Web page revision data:
========================================
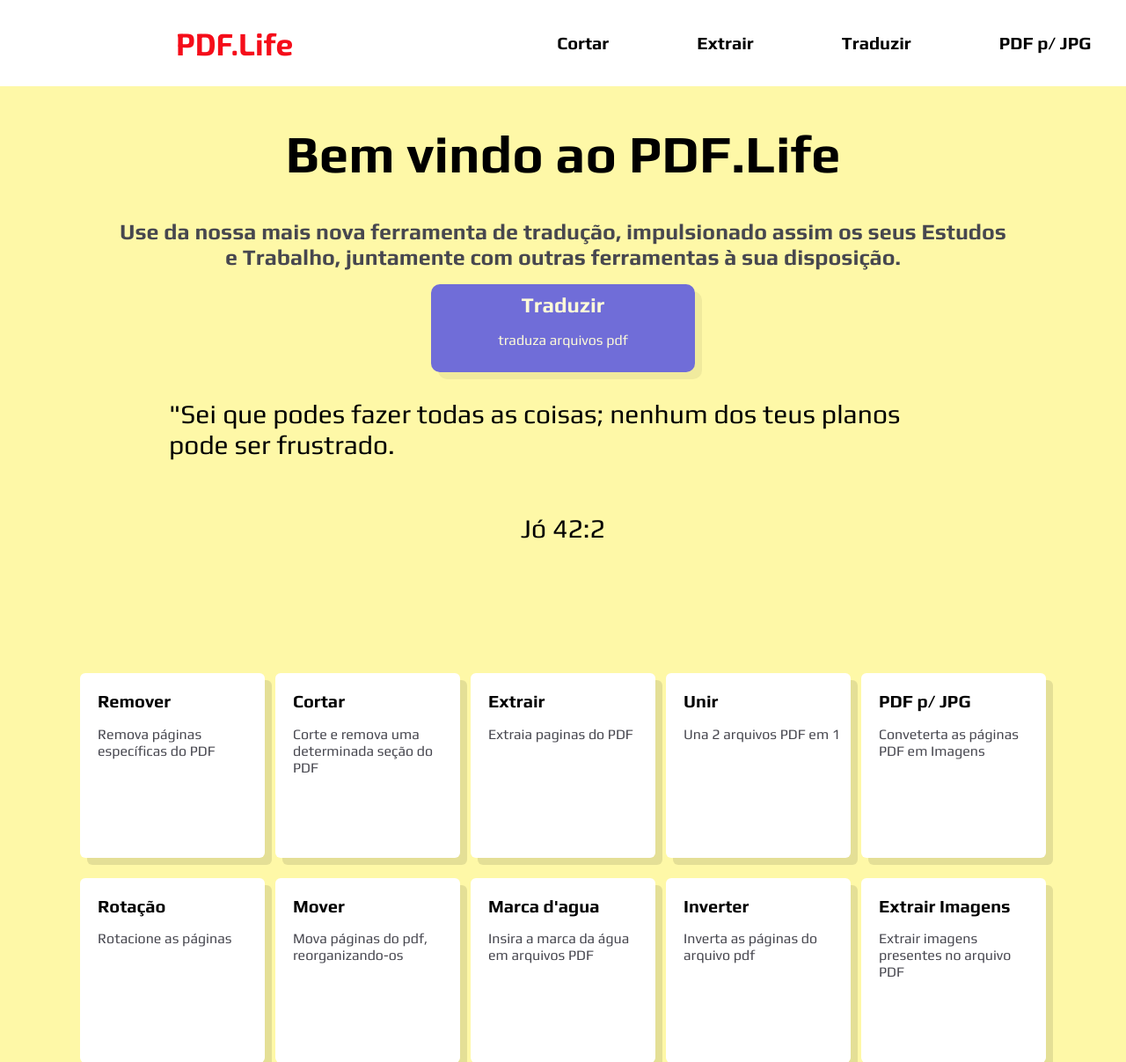
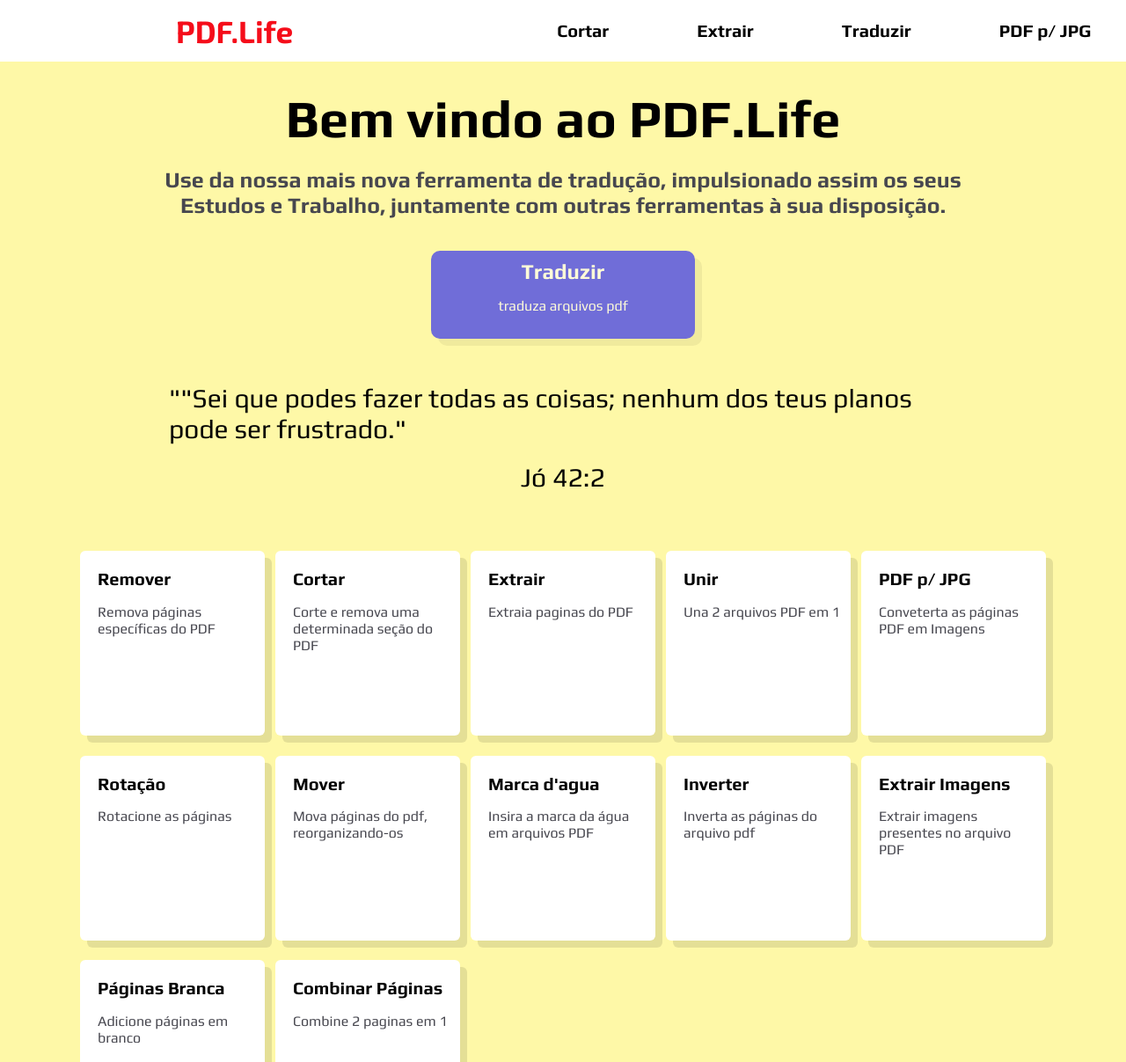
Before and after one commit to pdflife/pdf_life, a Flask app: page / in a window 1280 px wide. Shown: the top 1207 px of the page at 88% size. Run offline with Flask 3, Linux system fonts and the light colour scheme.

Commit message:
Add files via upload

```diff
--- a/static/cabecalho.css
+++ b/static/cabecalho.css
@@ -11,7 +11,7 @@
 
 header {
     background-color: #ffffff;
-    padding: 24px;
+    padding: 10px;
     padding-left: 200px;
     position:fixed;
     z-index: 9999;
--- a/static/main.css
+++ b/static/main.css
@@ -9,12 +9,14 @@
 
 .titulo h1{
     font-size: 60px;
+    margin: 0 0;
 }
 
 .titulo h2{
     font-size: 25px;
     color: #47474f;
-    margin: 0 10%;
+    width: 1000px;
+
 }
 
 .container {
@@ -165,9 +167,15 @@
     display: flex;
     justify-content: center;
     font-size: 30px;
-    padding-bottom: 50px;
 }
-
+#versiculo p {
+    margin: 0px 0px;
+    padding-top: 50px;
+}
+#localizacao p {
+    margin: 0px 0px;
+    padding-top: 20px;
+}
 .mk{
     display: flex;
     align-items: center;
--- a/static/main.js
+++ b/static/main.js
@@ -37,7 +37,7 @@
     var versiculoAleatorio = versiculos[indice].versiculo;
     var localizacaoAleatoria = versiculos[indice].localizacao;
     // Exibe o versículo e a localização na página HTML
-    document.getElementById("versiculo").innerHTML = "<p>" + versiculoAleatorio + "</p>";
+    document.getElementById("versiculo").innerHTML = "<p>" +'"'+ versiculoAleatorio +'"'+ "</p>";
     document.getElementById("localizacao").innerHTML = "<p>" + localizacaoAleatoria + "</p>";
 }
 
--- a/static/response.css
+++ b/static/response.css
@@ -10,6 +10,11 @@
     }
     .menu{
         gap: 60px;
+    }
+
+    .titulo h2{
+        width: auto;
+        margin: 0 80px;
     }
 
 
```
========================================
To do
Going through the entries above, report how many lines contain the word "static", with no other text.

Result of this task
8